■ **WHAT YOU ARE ASKED TO DO**:
Please return every line below that contains the string "background".

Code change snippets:
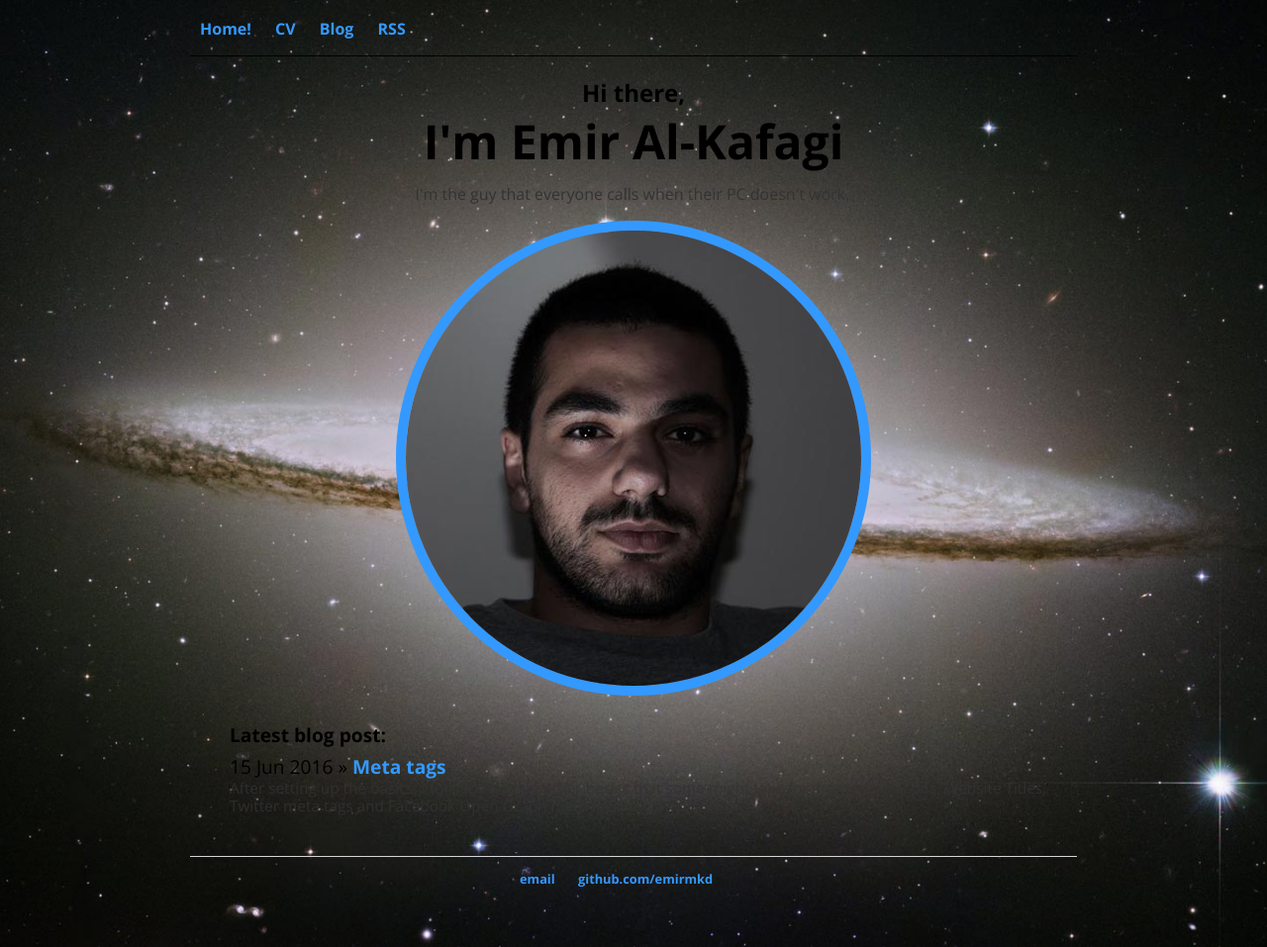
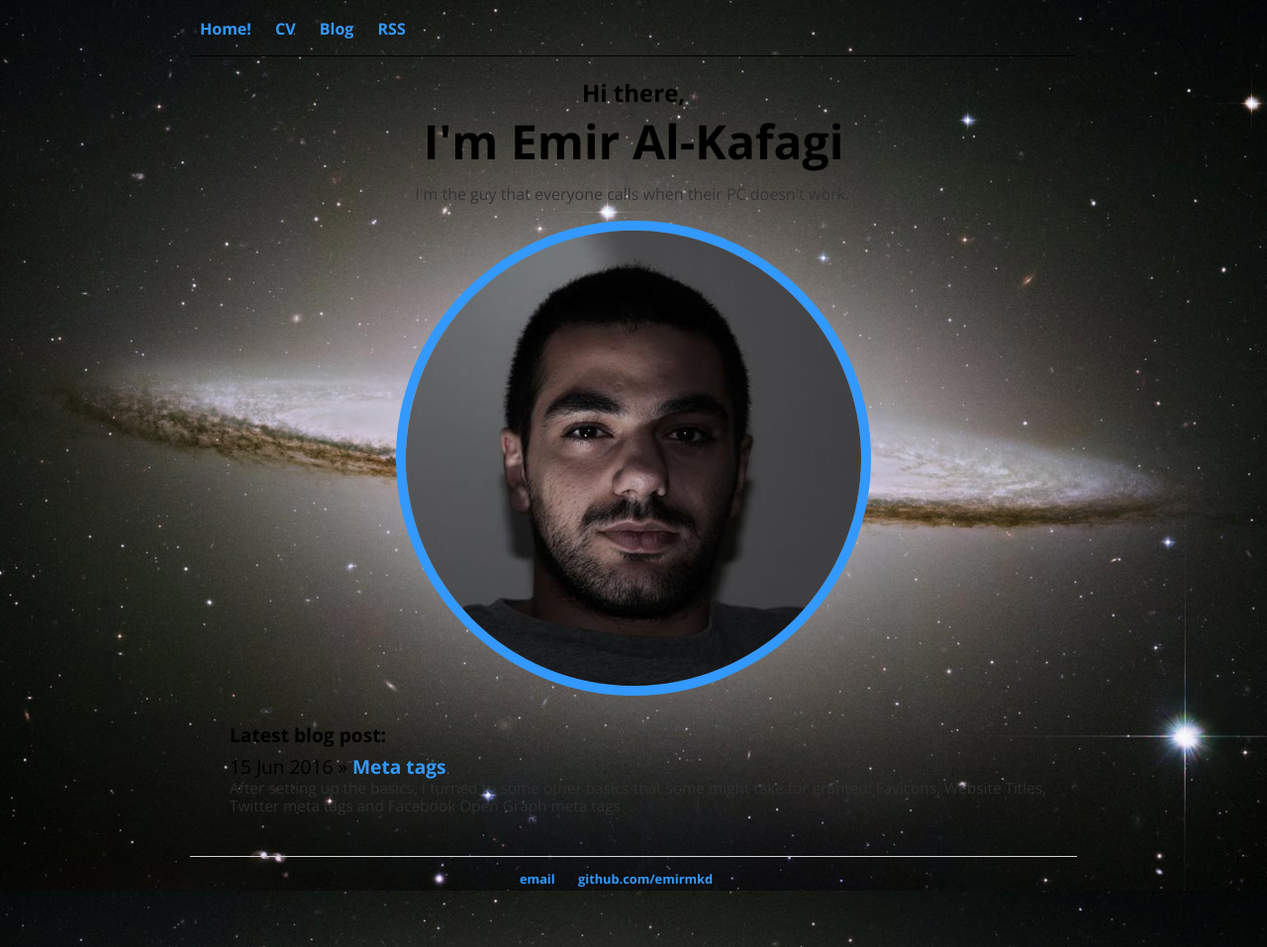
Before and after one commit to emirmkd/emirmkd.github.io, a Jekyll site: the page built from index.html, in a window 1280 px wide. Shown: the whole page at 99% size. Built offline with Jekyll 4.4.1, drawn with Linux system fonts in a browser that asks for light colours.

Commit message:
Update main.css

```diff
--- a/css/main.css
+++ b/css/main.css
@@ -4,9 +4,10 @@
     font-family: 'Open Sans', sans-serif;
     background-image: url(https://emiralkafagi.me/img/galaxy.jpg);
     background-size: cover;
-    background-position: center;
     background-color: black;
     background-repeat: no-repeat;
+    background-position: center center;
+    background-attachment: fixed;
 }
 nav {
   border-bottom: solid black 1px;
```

...

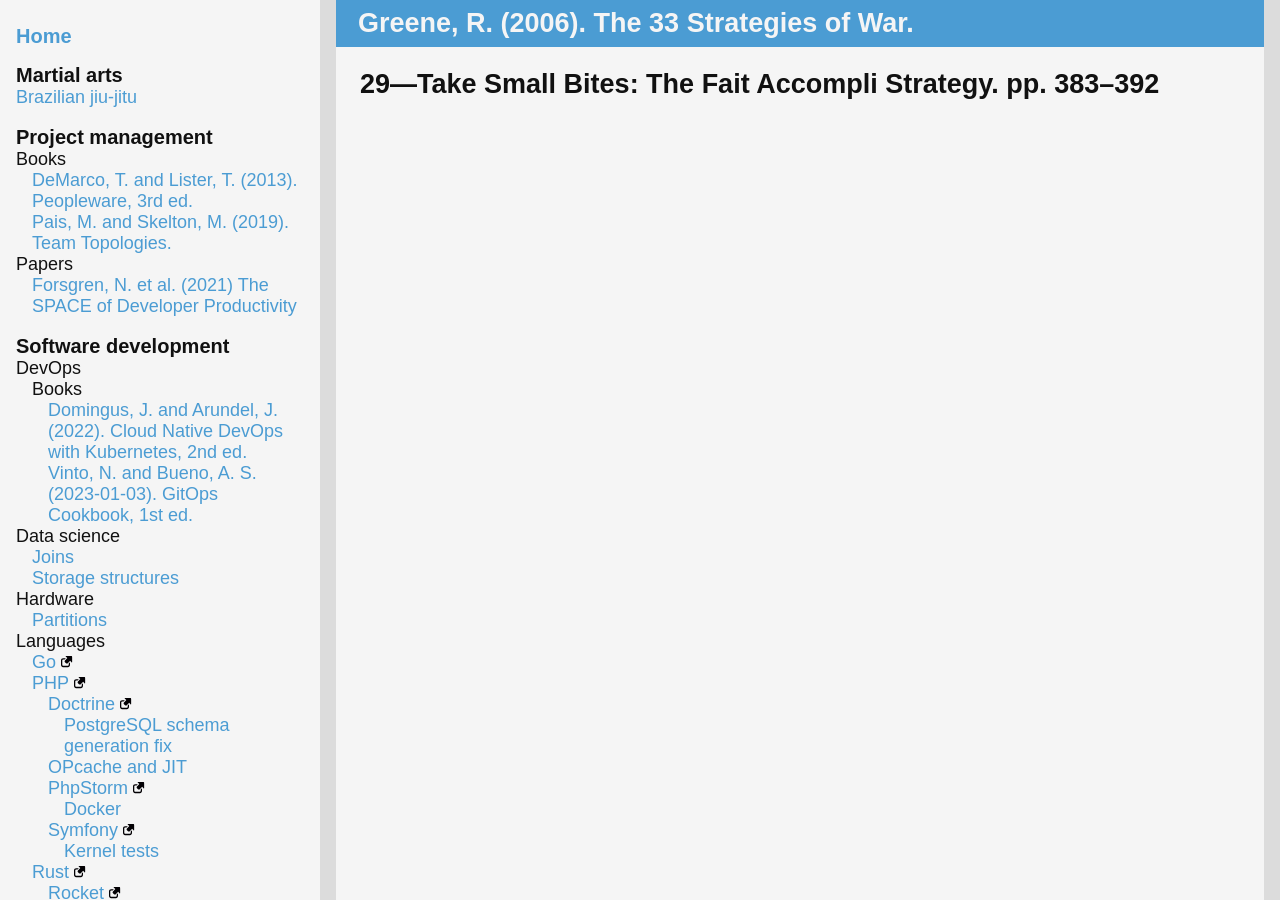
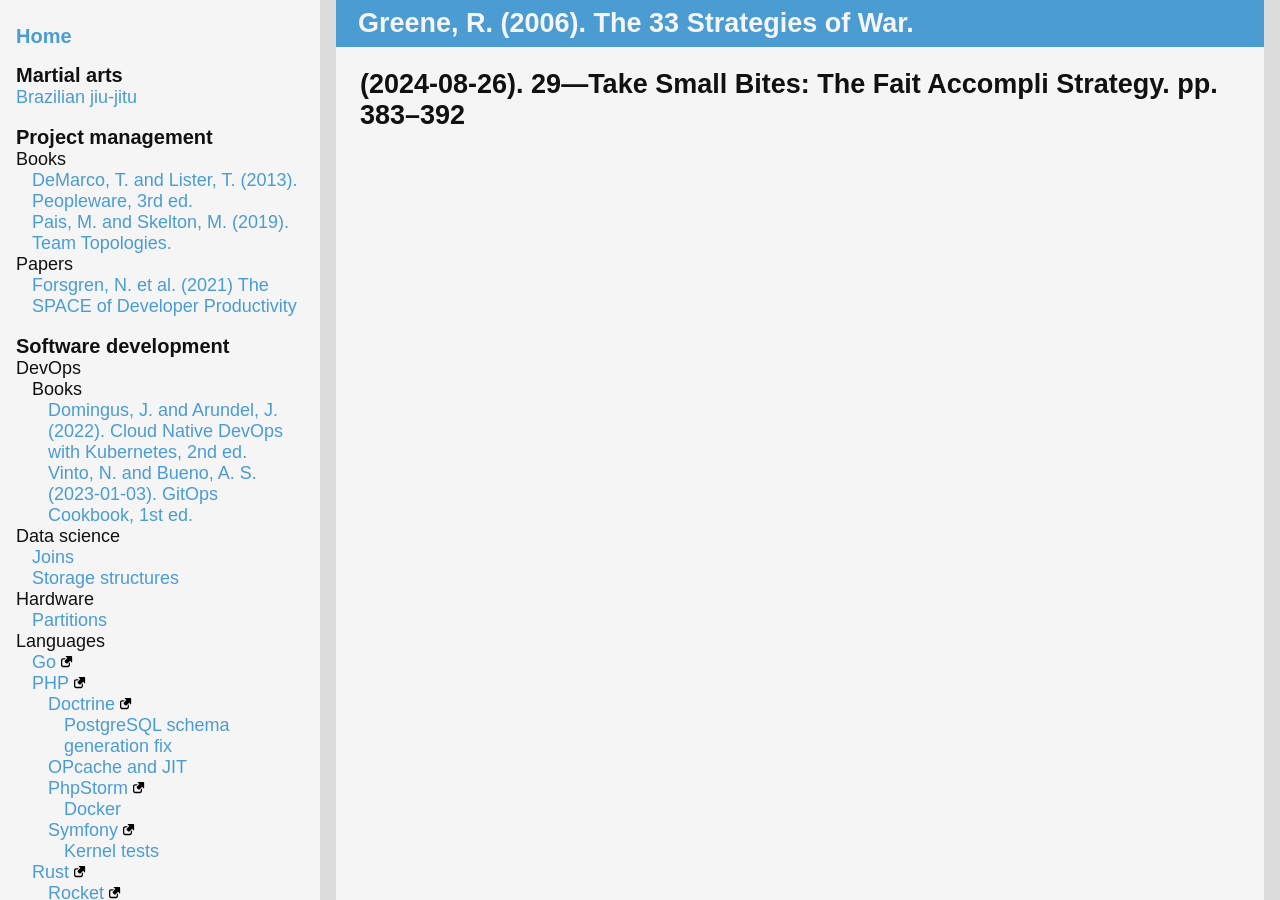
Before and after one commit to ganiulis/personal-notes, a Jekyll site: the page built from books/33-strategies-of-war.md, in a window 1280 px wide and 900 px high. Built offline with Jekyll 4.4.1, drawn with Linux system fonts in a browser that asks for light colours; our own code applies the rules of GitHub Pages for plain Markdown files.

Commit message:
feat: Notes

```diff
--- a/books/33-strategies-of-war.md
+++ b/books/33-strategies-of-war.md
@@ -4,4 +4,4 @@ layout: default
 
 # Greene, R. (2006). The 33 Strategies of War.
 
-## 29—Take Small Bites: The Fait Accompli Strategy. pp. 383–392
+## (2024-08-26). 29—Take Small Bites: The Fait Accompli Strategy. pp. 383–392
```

■ **YOUR SOLUTION**:
     background-image: url(https://emiralkafagi.me/img/galaxy.jpg);
     background-size: cover;
-    background-position: center;
     background-color: black;
     background-repeat: no-repeat;
+    background-position: center center;
+    background-attachment: fixed;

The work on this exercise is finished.